** Your task **
Reproduce the data below exactly. Skip the pictures.

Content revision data
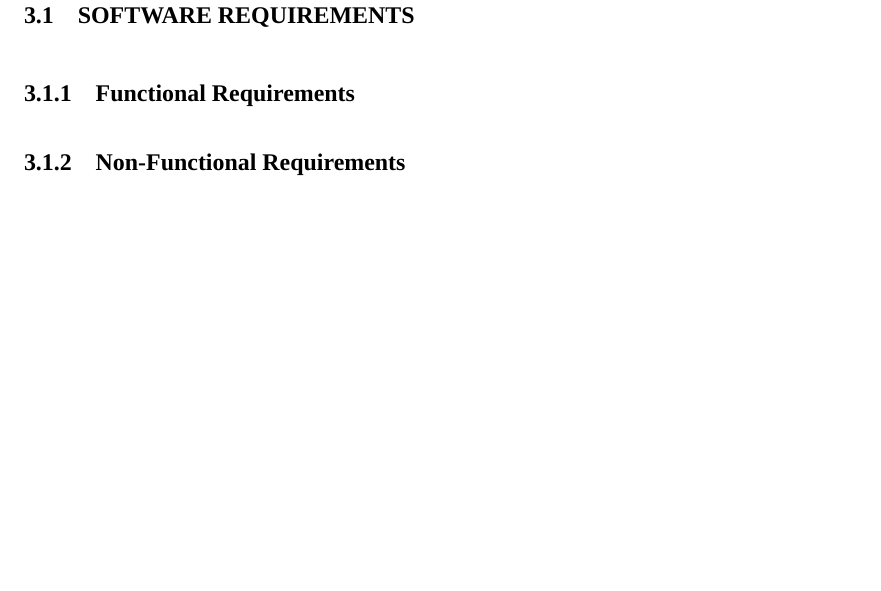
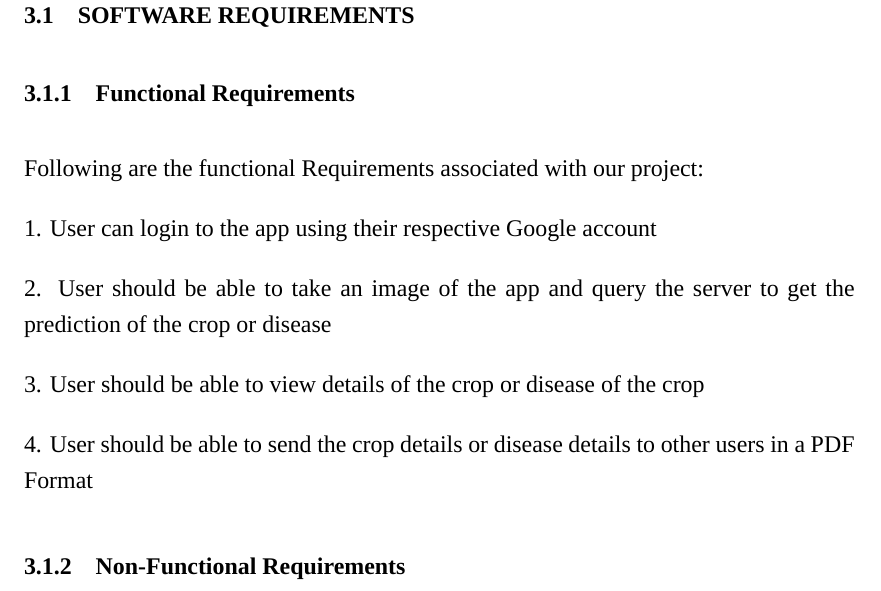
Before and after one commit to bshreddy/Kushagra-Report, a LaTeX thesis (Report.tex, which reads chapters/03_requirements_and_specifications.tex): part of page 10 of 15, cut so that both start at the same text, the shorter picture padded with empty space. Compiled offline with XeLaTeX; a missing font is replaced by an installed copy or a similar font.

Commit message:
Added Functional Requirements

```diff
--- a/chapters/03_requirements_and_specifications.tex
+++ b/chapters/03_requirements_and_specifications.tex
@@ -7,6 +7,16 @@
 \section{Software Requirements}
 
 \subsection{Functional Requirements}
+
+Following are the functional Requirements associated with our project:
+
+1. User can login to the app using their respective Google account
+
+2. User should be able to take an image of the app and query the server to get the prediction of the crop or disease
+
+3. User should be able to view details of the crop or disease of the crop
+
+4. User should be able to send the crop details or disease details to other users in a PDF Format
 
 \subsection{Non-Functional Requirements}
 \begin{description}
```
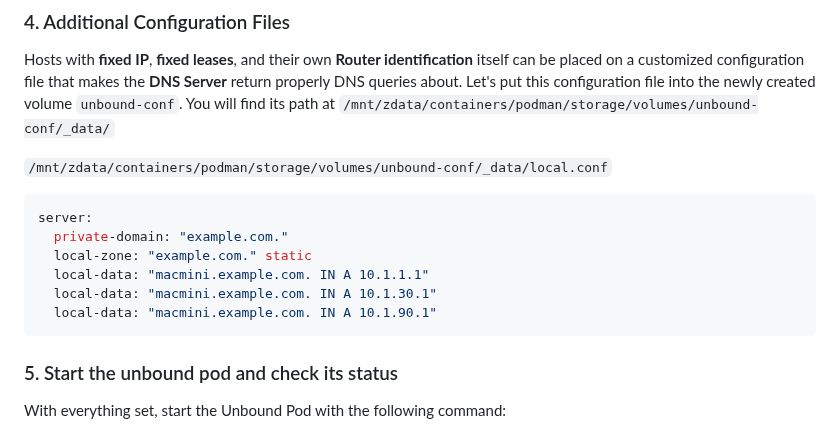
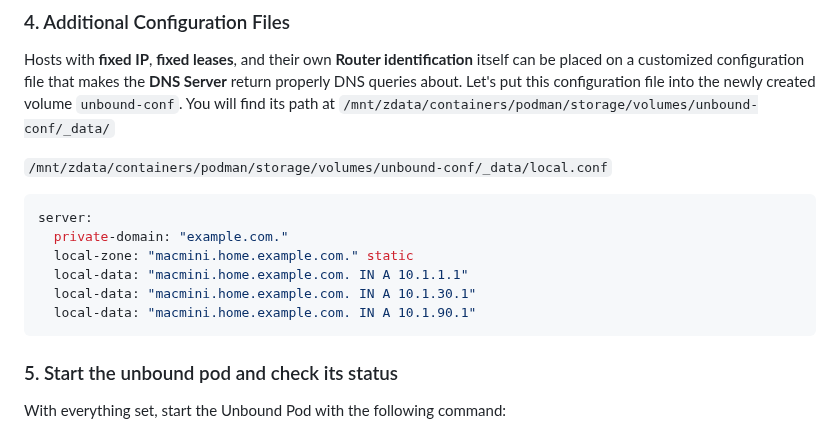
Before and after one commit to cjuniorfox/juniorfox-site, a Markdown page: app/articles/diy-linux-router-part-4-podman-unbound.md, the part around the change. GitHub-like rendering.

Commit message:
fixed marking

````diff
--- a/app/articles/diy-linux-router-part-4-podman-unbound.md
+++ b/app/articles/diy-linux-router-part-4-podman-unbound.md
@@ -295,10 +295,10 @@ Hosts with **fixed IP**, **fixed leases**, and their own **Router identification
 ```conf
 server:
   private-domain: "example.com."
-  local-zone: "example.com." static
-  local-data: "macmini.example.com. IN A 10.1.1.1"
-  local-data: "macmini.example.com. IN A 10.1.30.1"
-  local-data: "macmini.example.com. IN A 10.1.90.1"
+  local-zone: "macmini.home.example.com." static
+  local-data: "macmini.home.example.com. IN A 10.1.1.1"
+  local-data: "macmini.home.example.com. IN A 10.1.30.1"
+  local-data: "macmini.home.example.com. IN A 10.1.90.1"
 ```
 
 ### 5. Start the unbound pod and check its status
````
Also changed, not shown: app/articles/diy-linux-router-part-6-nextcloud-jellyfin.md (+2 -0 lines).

** Your response **
Before and after one commit to bshreddy/Kushagra-Report, a LaTeX thesis (Report.tex, which reads chapters/03_requirements_and_specifications.tex): part of page 10 of 15, cut so that both start at the same text, the shorter picture padded with empty space. Compiled offline with XeLaTeX; a missing font is replaced by an installed copy or a similar font.

Commit message:
Added Functional Requirements

```diff
--- a/chapters/03_requirements_and_specifications.tex
+++ b/chapters/03_requirements_and_specifications.tex
@@ -7,6 +7,16 @@
 \section{Software Requirements}
 
 \subsection{Functional Requirements}
+
+Following are the functional Requirements associated with our project:
+
+1. User can login to the app using their respective Google account
+
+2. User should be able to take an image of the app and query the server to get the prediction of the crop or disease
+
+3. User should be able to view details of the crop or disease of the crop
+
+4. User should be able to send the crop details or disease details to other users in a PDF Format
 
 \subsection{Non-Functional Requirements}
 \begin{description}
```
Before and after one commit to cjuniorfox/juniorfox-site, a Markdown page: app/articles/diy-linux-router-part-4-podman-unbound.md, the part around the change. GitHub-like rendering.

Commit message:
fixed marking

````diff
--- a/app/articles/diy-linux-router-part-4-podman-unbound.md
+++ b/app/articles/diy-linux-router-part-4-podman-unbound.md
@@ -295,10 +295,10 @@ Hosts with **fixed IP**, **fixed leases**, and their own **Router identification
 ```conf
 server:
   private-domain: "example.com."
-  local-zone: "example.com." static
-  local-data: "macmini.example.com. IN A 10.1.1.1"
-  local-data: "macmini.example.com. IN A 10.1.30.1"
-  local-data: "macmini.example.com. IN A 10.1.90.1"
+  local-zone: "macmini.home.example.com." static
+  local-data: "macmini.home.example.com. IN A 10.1.1.1"
+  local-data: "macmini.home.example.com. IN A 10.1.30.1"
+  local-data: "macmini.home.example.com. IN A 10.1.90.1"
 ```
 
 ### 5. Start the unbound pod and check its status
````
Also changed, not shown: app/articles/diy-linux-router-part-6-nextcloud-jellyfin.md (+2 -0 lines).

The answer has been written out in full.